See here for a list of real spherical harmonics up to and including l = 5. Note, however, that the listed functions differ by the phase (-1)m from the phase given in this article.
The total power of a function f is defined in the signal processing literature as the integral of the function squared, divided by the area it spans. Using the orthonormality properties of the real unit-power spherical harmonic functions, it is straightforward to verify that the total power of a function defined on the unit sphere is related to its spectral coefficients by a generalization of Parseval's theorem:
is defined as the angular power spectrum. In a similar manner, one can define the cross-power of two functions as

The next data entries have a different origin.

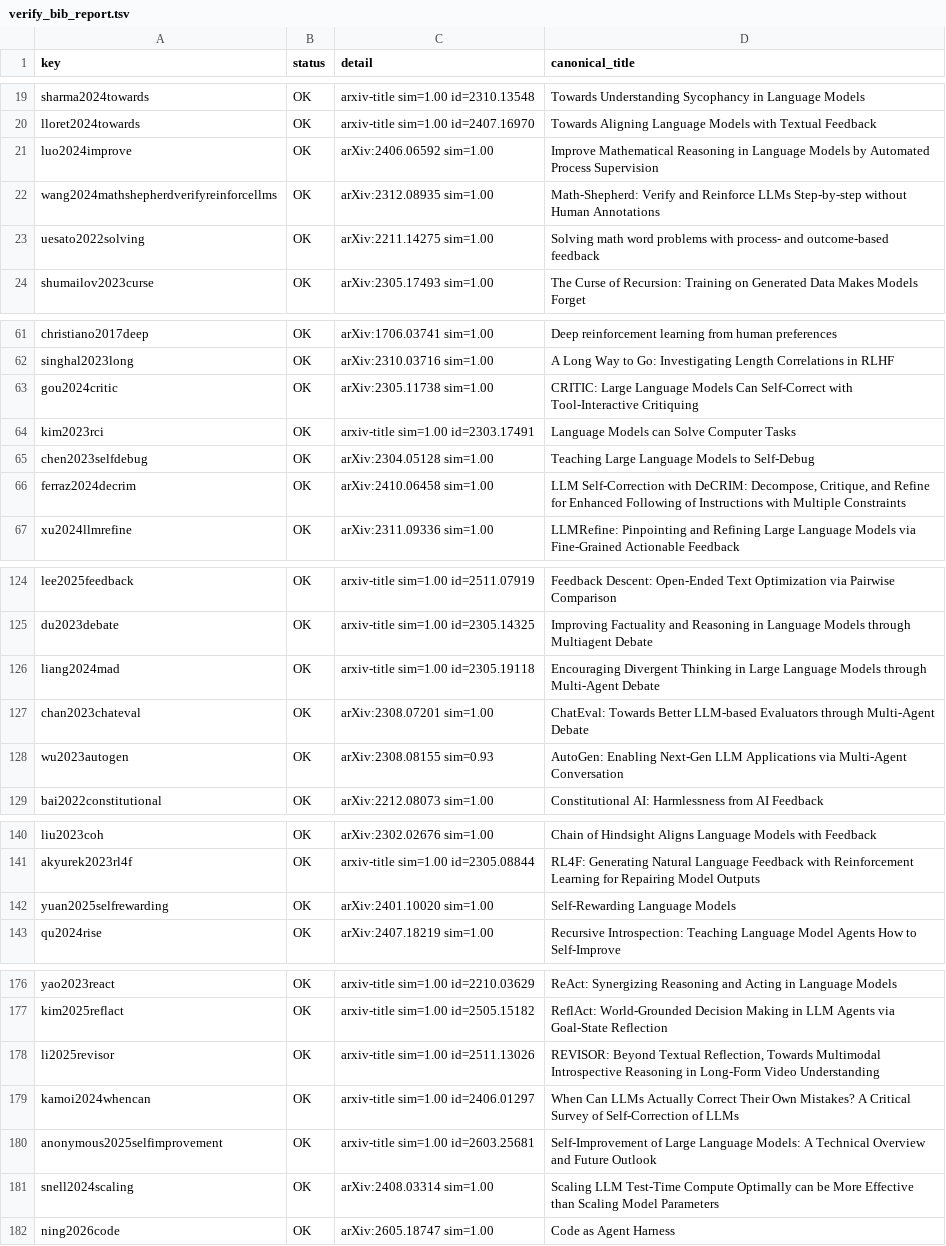
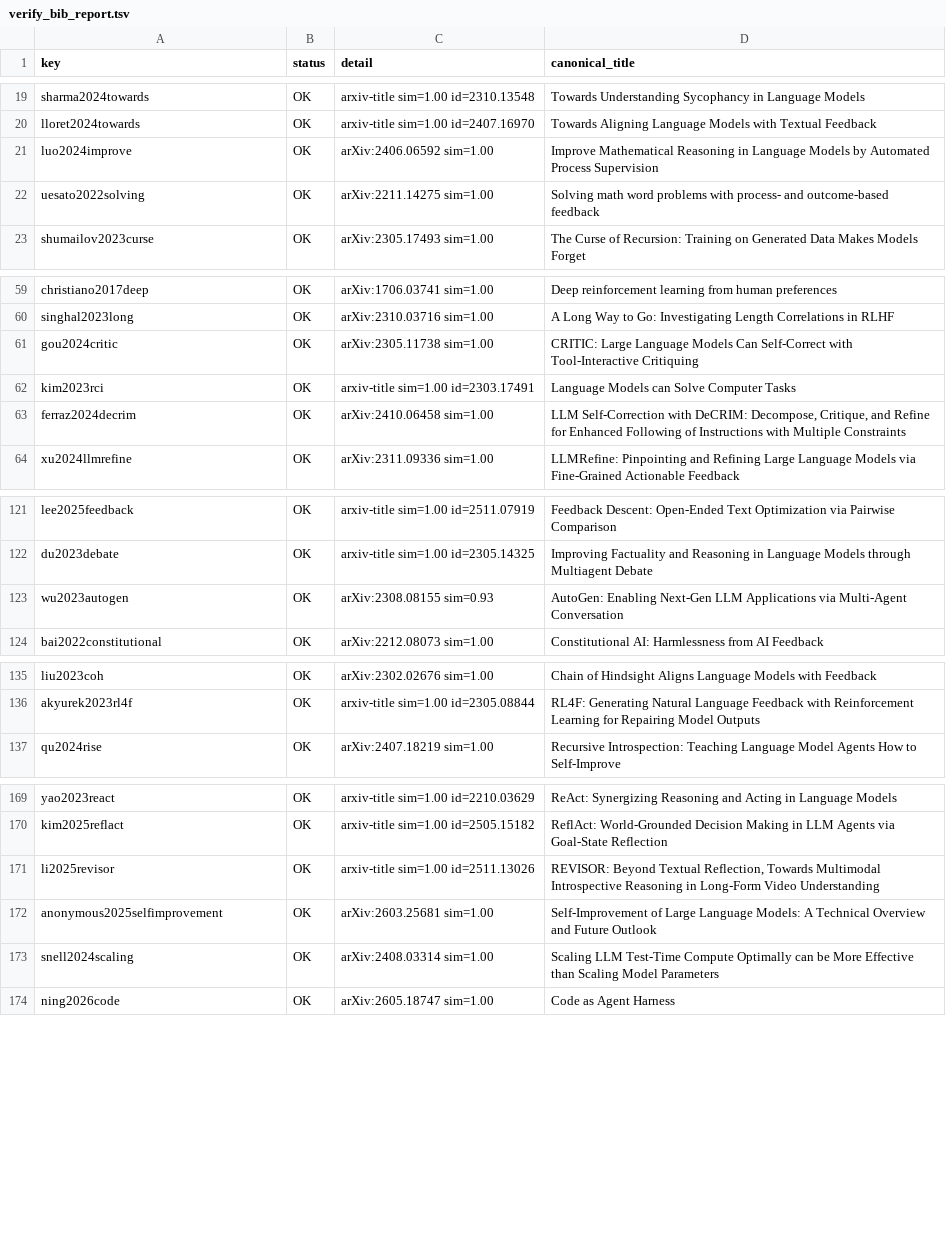
Before and after one commit to arunshar/vrl-survey, a TSV file: paper-csur/verify_bib_report.tsv, drawn as a sheet; only a part is shown, gaps mark what is left out; the diff covers the shown part only.

```diff
--- a/paper-csur/verify_bib_report.tsv
+++ b/paper-csur/verify_bib_report.tsv
@@ -21,3 +21,2 @@ lloret2024towards	OK	arxiv-title sim=1.00 id=2407.16970	Towards Aligning Languag
 luo2024improve	OK	arXiv:2406.06592 sim=1.00	Improve Mathematical Reasoning in Language Models by Automated Process Supervision
-wang2024mathshepherdverifyreinforcellms	OK	arXiv:2312.08935 sim=1.00	Math-Shepherd: Verify and Reinforce LLMs Step-by-step without Human Annotations
 uesato2022solving	OK	arXiv:2211.14275 sim=1.00	Solving math word problems with process- and outcome-based feedback
@@ -64,3 +62,2 @@ gou2024critic	OK	arXiv:2305.11738 sim=1.00	CRITIC: Large Language Models Can Sel
 kim2023rci	OK	arxiv-title sim=1.00 id=2303.17491	Language Models can Solve Computer Tasks
-chen2023selfdebug	OK	arXiv:2304.05128 sim=1.00	Teaching Large Language Models to Self-Debug
 ferraz2024decrim	OK	arXiv:2410.06458 sim=1.00	LLM Self-Correction with DeCRIM: Decompose, Critique, and Refine for Enhanced Following of Instructions with Multiple Constraints
@@ -125,4 +122,2 @@ lee2025feedback	OK	arxiv-title sim=1.00 id=2511.07919	Feedback Descent: Open-End
 du2023debate	OK	arxiv-title sim=1.00 id=2305.14325	Improving Factuality and Reasoning in Language Models through Multiagent Debate
-liang2024mad	OK	arxiv-title sim=1.00 id=2305.19118	Encouraging Divergent Thinking in Large Language Models through Multi-Agent Debate
-chan2023chateval	OK	arXiv:2308.07201 sim=1.00	ChatEval: Towards Better LLM-based Evaluators through Multi-Agent Debate
 wu2023autogen	OK	arXiv:2308.08155 sim=0.93	AutoGen: Enabling Next-Gen LLM Applications via Multi-Agent Conversation
@@ -141,3 +136,2 @@ liu2023coh	OK	arXiv:2302.02676 sim=1.00	Chain of Hindsight Aligns Language Model
 akyurek2023rl4f	OK	arxiv-title sim=1.00 id=2305.08844	RL4F: Generating Natural Language Feedback with Reinforcement Learning for Repairing Model Outputs
-yuan2025selfrewarding	OK	arXiv:2401.10020 sim=1.00	Self-Rewarding Language Models
 qu2024rise	OK	arXiv:2407.18219 sim=1.00	Recursive Introspection: Teaching Language Model Agents How to Self-Improve
@@ -178,4 +171,3 @@ kim2025reflact	OK	arxiv-title sim=1.00 id=2505.15182	ReflAct: World-Grounded Dec
 li2025revisor	OK	arxiv-title sim=1.00 id=2511.13026	REVISOR: Beyond Textual Reflection, Towards Multimodal Introspective Reasoning in Long-Form Video Understanding
-kamoi2024whencan	OK	arxiv-title sim=1.00 id=2406.01297	When Can LLMs Actually Correct Their Own Mistakes? A Critical Survey of Self-Correction of LLMs
-anonymous2025selfimprovement	OK	arxiv-title sim=1.00 id=2603.25681	Self-Improvement of Large Language Models: A Technical Overview and Future Outlook
+anonymous2025selfimprovement	OK	arXiv:2603.25681 sim=1.00	Self-Improvement of Large Language Models: A Technical Overview and Future Outlook
 snell2024scaling	OK	arXiv:2408.03314 sim=1.00	Scaling LLM Test-Time Compute Optimally can be More Effective than Scaling Model Parameters
```
Also changed, not shown: 1 added row and 3 removed rows elsewhere in this file.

is defined as the cross-power spectrum. If the functions f and g have a zero mean (i.e., the spectral coefficients f00 and g00 are zero), then Sff(l) and Sfg(l) represent the contributions to the function's variance and covariance for degree , respectively. It is common that the (cross-)power spectrum is well approximated by a power law of the form
When β = 0, the spectrum is "white" as each degree possesses equal power. When β < 0, the spectrum is termed "red" as there is more power at the low degrees with long wavelengths than higher degrees. Finally, when β > 0, the spectrum is termed "blue".
A mathematical result of considerable interest and use is called the addition theorem for spherical harmonics. Two vectors r and r', with spherical coordinates and ,respectively, have an angle between them given by
The addition theorem expresses a Legendre polynomial of order l in the angle in terms of products of two spherical harmonics with angular coordinates and :
This expression is valid for both real and complex harmonics. However, it should be emphasized that the quoted form above is valid only for the orthonormalized spherical harmonics. For unit power harmonics it is only necessary to remove the factor of 4π.
Visualization of the spherical harmonics
The spherical harmonics are easily visualized by counting the number of zero crossings they possess in both the latitudinal and longitudinal directions. For the latitudinal direction, the associated Legendre functions possess l − | m | zeros, whereas for the longitudinal direction, the trigonomentric sin and cos functions possess 2 | m | zeros.
When the spherical harmonic order m is zero, the spherical harmonic functions do not depend upon longitude, and are referred to as zonal. When l = | m | , there are no zero crossings in latitude, and the functions are referred to as sectoral. For the other cases, the functions checker the sphere, and they are referred to as tesseral.
First few spherical harmonics
Analytic expressions for the first few orthonormalized spherical harmonics that use the Condon-Shortley phase convention:
The spherical harmonics map can be seen as representations of the symmetry group of rotations around a point (SO(3)) and its double-cover SU(2). As such they capture the symmetry of the two-dimensional sphere (or two-sphere). Each set of spherical harmonics with a given value for the l-parameter map onto a different irreducible representation of SO(3).
In addition, the two-sphere is equivalent to the Riemann sphere. The complete set of symmetries of the Riemann sphere are described by the Mobius transformation group PSL(2,C), which is isomorphic as a real Lie group to the Lorentz group. The analog of the spherical harmonics for the Lorentz group are given by the hypergeometric series; indeed, the spherical harmonics can be re-expressed in terms of the hypergeometric series, as SO(3) is a subgroup of PSL(2,C).
|This article is licensed under the GNU Free Documentation License. It uses material from the Wikipedia article "Spherical_harmonics". A list of authors is available in Wikipedia.|